Rather than using our hereditary invention for personal gain, we can and are beginning to use our gifts as a means of adding rather than taking.
Architects and engineers are taking the constructs of fiction and making them our reality. The Bosco Verticale in Milan is a pair of residential towers within the Porta Nuova district, stretching into the sky, they contain 900 trees on their 8,900 square meters of terraces. Also nestled in Milan is the Biblioteca degli Alberi (Library of Trees) which will be a 3,500m2 green space in the heart of a city. Not only is the space designed to improve the cycle of inner-city air and residential wellbeing, but it will also draw nature back to Milan’s once thriving centre. Similarly, the grey piazza in Porta Nuova, Milan’s business district, has had thousands of seeds distributed in the hope of creating a harmonious and congruent place of work. There will be 450 trees from 19 species as well as 90,000 other plants including hedges, shrubs and climbers, therefore, transforming the once bleak surroundings into a plethora of colour and nature at its best.
The Sauvabelin Tower in Switzerland takes a slightly different approach as it looks to draw people from the city and into the forest. The project aims to get people closer to nature, and therefore encouraging people to become more responsible for the daily activities that have an otherwise unrecognized impact on habitats.
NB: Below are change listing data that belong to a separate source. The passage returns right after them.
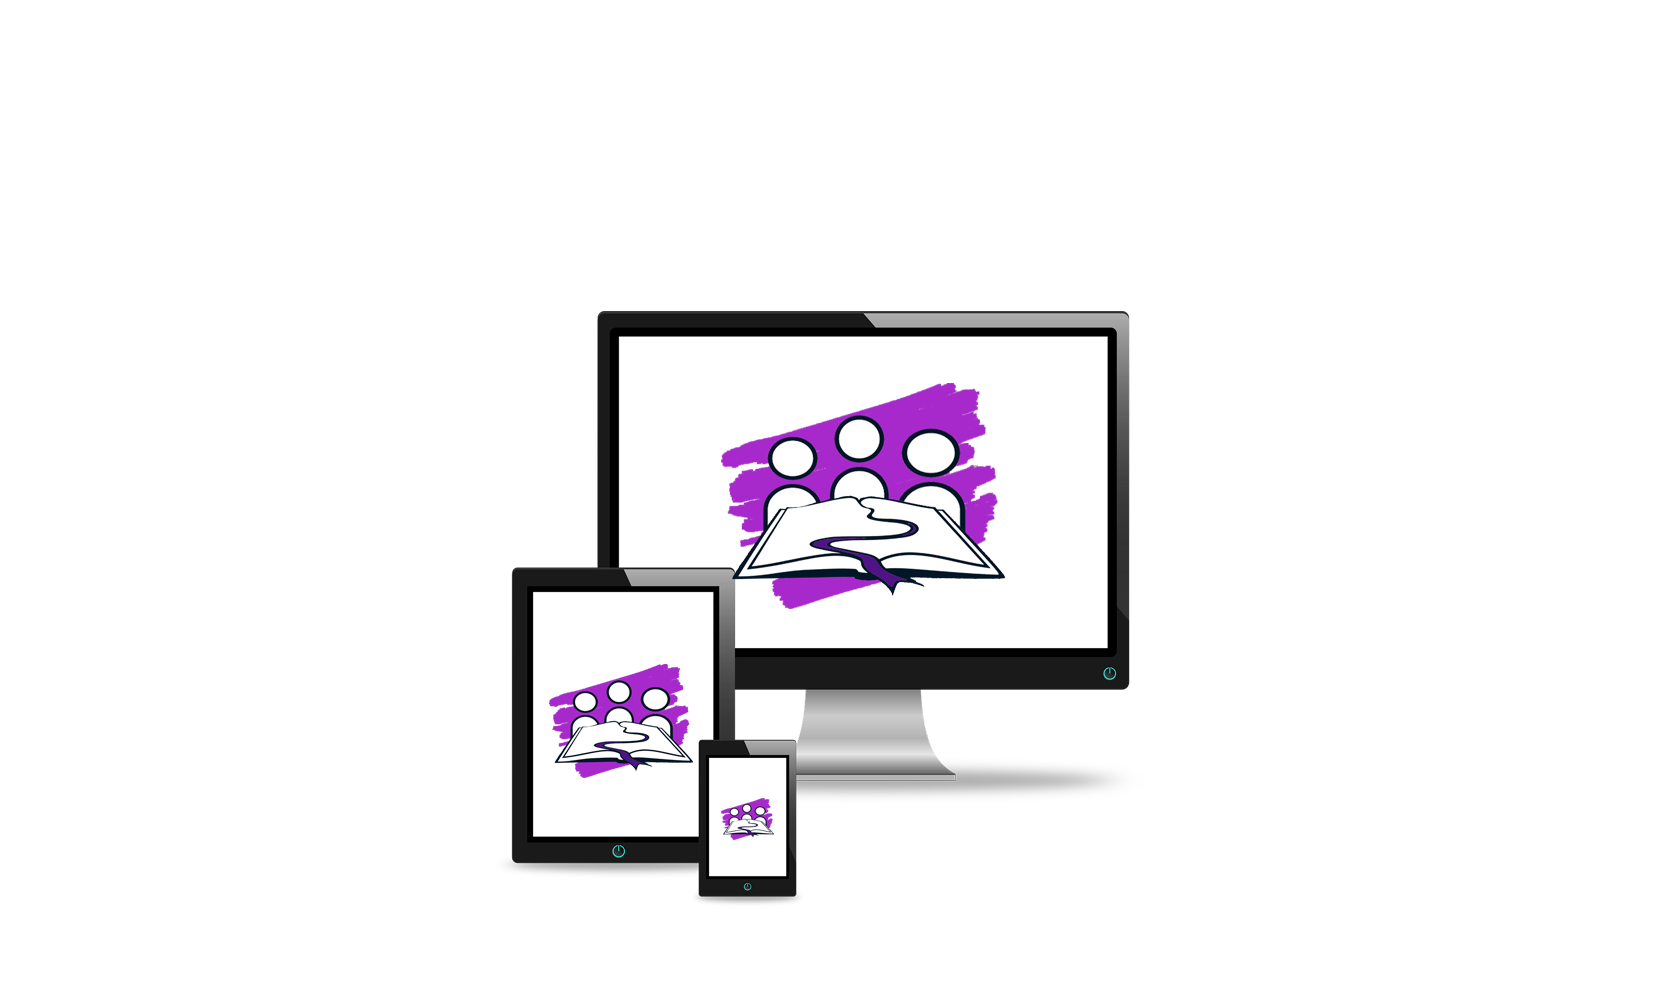
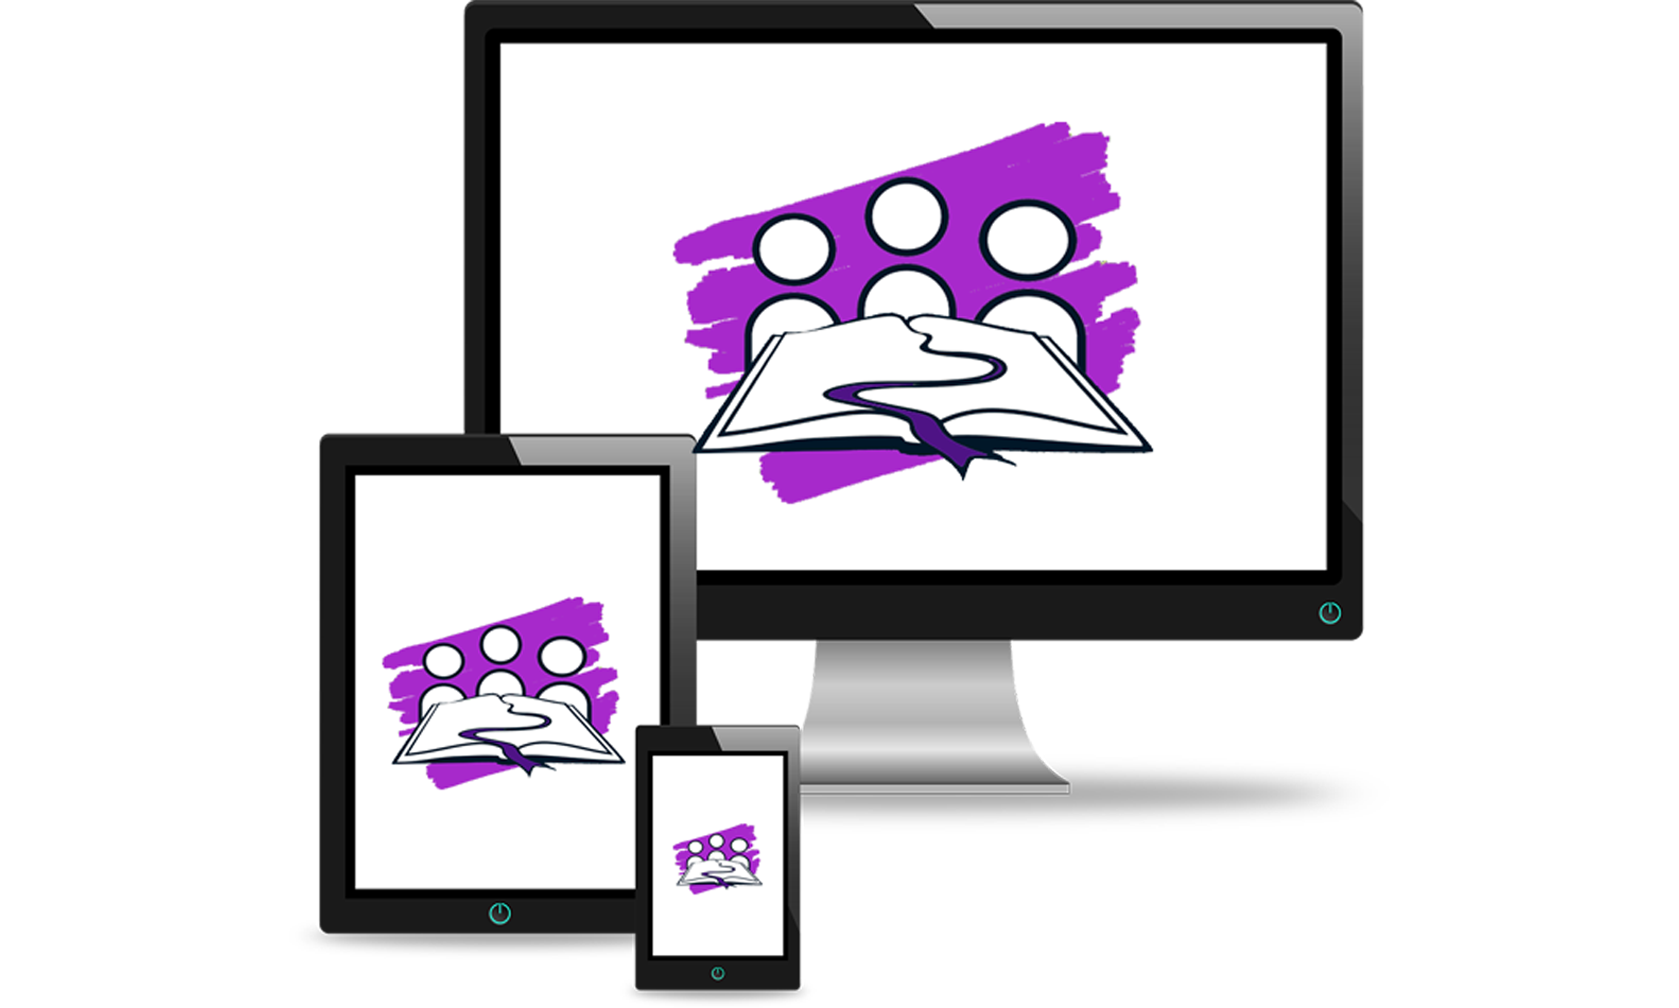
index responsive corrections

Changed region(s): [[0.1858, 0.0, 0.8362, 1.0]]

diff --git a/css/index.css b/css/index.css
@@ -68,7 +68,8 @@
 }
 /* Imagen */
 .inicio-imagen {
-  width: 1200px;
+  width: 750px;
+  margin-top: 8.5rem;
 }
 /* Texto inicio-copyrigth */
 .inicio-copyrigth {
@@ -116,8 +117,7 @@
 
 @media (min-width: 320px) and (max-width: 1024px) {
   #inicio-container {
-    /* min-height: 540px !important; */
-    width: 100%;
+    min-height: 540px !important;
   }
   /* Navbar imagen y nombre proyecto */
   .nav-image-project {
@@ -151,10 +151,11 @@
   .inicio-image {
     width: 100%;
     margin-top: 0;
-    height: 200px;
+    height: 330px;
   }
   .inicio-imagen {
-    width: 300px;
+    width: 350px;
+    margin-top: 70px;
   }
   .inicio-copyrigth {
     width: 150px;
@@ -165,13 +166,11 @@
   /* Container redes */
   .inicio-redes-container {
     width: 100%;
-    height: 150px;
+    height: 190px;
     justify-content: space-evenly;
   }
   .inicio-subtitulos {
-    display: flex;
     height: 40%;
-    width: 100%;
   }
   .inicio-subtitle-3 {
     font-size: 22px !important;
@@ -180,10 +179,8 @@
     font-size: 12px !important;
   }
   .inicio-redes {
-    width: 100%;
     height: 10%;
     display: flex;
-    justify-content: space-around;
     align-items: center;
   }
   .inicio-educart-redes {
@@ -194,11 +191,8 @@
   }
   .inicio-redes-title-logo {
     display: flex;
-    flex-direction: row;
     align-items: center;
     justify-content: center;
-
-    width: 40%;
   }
   .inicio-redes-social {
     width: 60%;
@@ -212,7 +206,7 @@
 }
 
 /* PC  */
-@media (min-width: 1024px) and (max-width: 1280px) {
+@media (min-width: 1024px) and (max-width: 1279px) {
   #inicio-container {
     min-height: 400px !important;
   }
@@ -243,8 +237,9 @@
     margin-top: 0;
   }
   .inicio-imagen {
-    width: 800px;
+    width: 500px;
     position: absolute;
+    margin-top: 40px;
   }
   .inicio-copyrigth {
     width: 150px;
@@ -263,23 +258,180 @@
     justify-content: flex-end;
   }
   .inicio-subtitulos {
-    display: flex;
     height: 10%;
-    width: 100%;
   }
   .inicio-subtitle-3 {
     font-size: 22px !important;
+  }
+  .inicio-subtitle-5 {
+    font-size: 12px !important;
+  }
+  .inicio-redes {
+    height: 33%;
+    display: flex;
+    align-items: center;
+  }
+  .inicio-educart-redes {
+    font-size: 15px !important;
+  }
+  .inicio-logo {
+    width: 60px;
+  }
+  .inicio-redes-title-logo {
+    display: flex;
+    flex-direction: row;
+    align-items: center;
+    justify-content: center;
+
+    width: 40%;
+  }
+  .inicio-redes-social {
+    width: 60%;
+    display: flex;
+    justify-content: space-evenly;
+    align-items: center;
+  }
+  .inicio-redes-social a i {
+    width: 32px;
+  }
+}
+@media (min-width:1280px) and (max-width:1659px) {
+  #inicio-container {
+    height: 750px;
+  }
+  /* Container title */
+  .inicio-title-container {
+    height: 580px;
+  }
+  .inicio-title {
+    width: 470px;
+    margin-left: 10px;
+  }
+  /* Fin Container title */
+
+  /* Container logo y copyright */
+  .inicio-image {
+    height: 580px;
+    width: 100%;
+    margin-top: 0;
+  }
+  .inicio-imagen {
+    width: 600px;
+    position: absolute;
+    margin-top: 40px;
+  }
+  .inicio-copyrigth {
+    width: 150px;
+    margin-top: 26.5rem;
+    margin-right: 220px;
+    font-size: 13px !important;
+    position: absolute;
+  }
+  /* Fin container logo y copy */
+
+  /* Container redes */
+  .inicio-redes-container {
+    width: 100%;
+    height: 580px;
+  }
+  .inicio-subtitulos {
+    height: 10%;
+  }
+  .inicio-subtitle-3 {
+    font-size: 34px !important;
+  }
+  .inicio-subtitle-5 {
+    font-size: 12px !important;
+  }
+  .inicio-redes {
+    height: 33%;
+  }
+  .inicio-educart-redes {
+    font-size: 18px !important;
+  }
+  .inicio-logo {
+    width: 60px;
+  }
+  .inicio-redes-title-logo {
+    align-items: center;
+    justify-content: center;
+  }
+  .inicio-redes-social {
+    width: 60%;
+    display: flex;
+    justify-content: space-evenly;
+    align-items: center;
+  }
+  .inicio-redes-social a i {
+    width: 32px;
+  }
+}
+
+
+
+/* Media query pc pili */
+@media (min-width:1660px){
+  #inicio-container {
+    height: 850px;
+  }
+  /* Container title */
+  .inicio-title-container {
+    height: 580px;
+    width: 33.3%;
+  }
+  .inicio-title {
+    font-size: 100px !important;
+    width: 620px;
+    margin-left: 30px;
+  }
+  /* Fin Container title */
+
+  /* Container logo y copyright */
+  .inicio-image {
+    height: 580px;
+    width: 33.3%;
+    margin-top: 100px;
+
+  }
+  .inicio-imagen {
+    width: 800px;
+    position: absolute;
+    margin-top: 40px;
+    margin-right: 150px;
+  }
+  .inicio-copyrigth {
+    width: 150px;
+    margin-top: 33rem;
+    margin-right: 300px;
+    font-size: 14px !important;
+    position: absolute;
+  }
+  /* Fin container logo y copy */
+
+  /* Container redes */
+  .inicio-redes-container {
+    width: 33.3%;
+    height: 580px;
+    justify-content: flex-end;
+  }
+  .inicio-subtitulos {
+    display: flex;
+    height: 14%;
+    width: 100%;
+  }
+  .inicio-subtitle-3 {
+    font-size: 40px !important;
     font-family: "Roboto", sans-serif;
     color: white;
   }
   .inicio-subtitle-5 {
-    font-size: 12px !important;
+    font-size: 14.5px !important;
     font-family: "Roboto", sans-serif;
     color: white;
   }
   .inicio-redes {
     width: 100%;
-    height: 33%;
+    height: 15%;
     display: flex;
     justify-content: space-around;
     align-items: center;

diff --git a/css/foro.css b/css/foro.css
@@ -266,6 +266,61 @@ i {
   justify-content: center;
   align-items: center;
 }
+.lds-ellipsis {
+  display: inline-block;
+  position: relative;
+  width: 80px;
+  height: 80px;
+}
+.lds-ellipsis div {
+  position: absolute;
+  top: 33px;
+  width: 13px;
+  height: 13px;
+  border-radius: 50%;
+  background: #c985c8;
+  animation-timing-function: cubic-bezier(0, 1, 1, 0);
+}
+.lds-ellipsis div:nth-child(1) {
+  left: 8px;
+  animation: lds-ellipsis1 0.6s infinite;
+}
+.lds-ellipsis div:nth-child(2) {
+  left: 8px;
+  animation: lds-ellipsis2 0.6s infinite;
+}
+.lds-ellipsis div:nth-child(3) {
+  left: 32px;
+  animation: lds-ellipsis2 0.6s infinite;
+}
+.lds-ellipsis div:nth-child(4) {
+  left: 56px;
+  animation: lds-ellipsis3 0.6s infinite;
+}
+@keyframes lds-ellipsis1 {
+  0% {
+    transform: scale(0);
+  }
+  100% {
+    transform: scale(1);
+  }
+}
+@keyframes lds-ellipsis3 {
+  0% {
+    transform: scale(1);
+  }
+  100% {
+    transform: scale(0);
+  }
+}
+@keyframes lds-ellipsis2 {
+  0% {
+    transform: translate(0, 0);
+  }
+  100% {
+    transform: translate(24px, 0);
+  }
+}
 @media (min-width: 300px) and (max-width: 767px) {
   .foro-main {
     width: 95%;

diff --git a/pages/foro.php b/pages/foro.php
@@ -40,6 +40,7 @@
                 <div class="foro-questions-container"></div>
 
         </div>
+        <div class="lds-ellipsis"><div></div><div></div><div></div><div></div></div>
         <?php include_once 'navs/footer.php' ?>
     </div>
     <script src="https://cdn.jsdelivr.net/npm/bootstrap@5.2.0/dist/js/bootstrap.bundle.min.js" crossorigin="anonymous"></script>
The tower offers the influential force of Instagram and it’s users the opportunity of taking the ‘ultimate picture’ whilst gaining a greater understanding of how our actions impact the natural community.
In Toronto, there are plans in place for the Tree Tower Project, an 18 story residential building standing 62 meters high and offering it’s residents unrivalled balcony space to be accompanied by trees and plants.
London’s Garden Bridge, designed to stretch across the iconic Thames River as a statement of change and appreciation for trees and their longevity. Though the concept proved popular, no further action was taken due to a number of political issues raised by Transport for London. This is by no means the end of London’s contribution to the amalgamation of architecture and nature as the city continual proposes designs to match that of other projects around the world.
The oak tree and me, I know there will be a day where it no longer stands proud and provides the space and time for tranquil awareness. Rather than avoiding the evasive images of it fallen I simply accept this as an inevitability and appreciate what it has already provided.
Lucky though I am, we all have the opportunity to appreciate the presence of trees. Whether on your morning commute or on a sunny Sunday afternoon, use that time to look around an acknowledge the trees around you. Their innate ability to offer us more time, colour and meaning in our lives along with their capacity to prevent flooding and emit breathable air, we must take greater responsibility for their resurgence in our cities.
You can do your part by donating your clapped out and unwanted car to Trees for Cities, the tree charity. Your donation can help fund the purchase and planting of new trees all around the UK’s wonderful cities and towns. Do something that makes you feel proud and donate your car to Trees for Cities with Giveacar.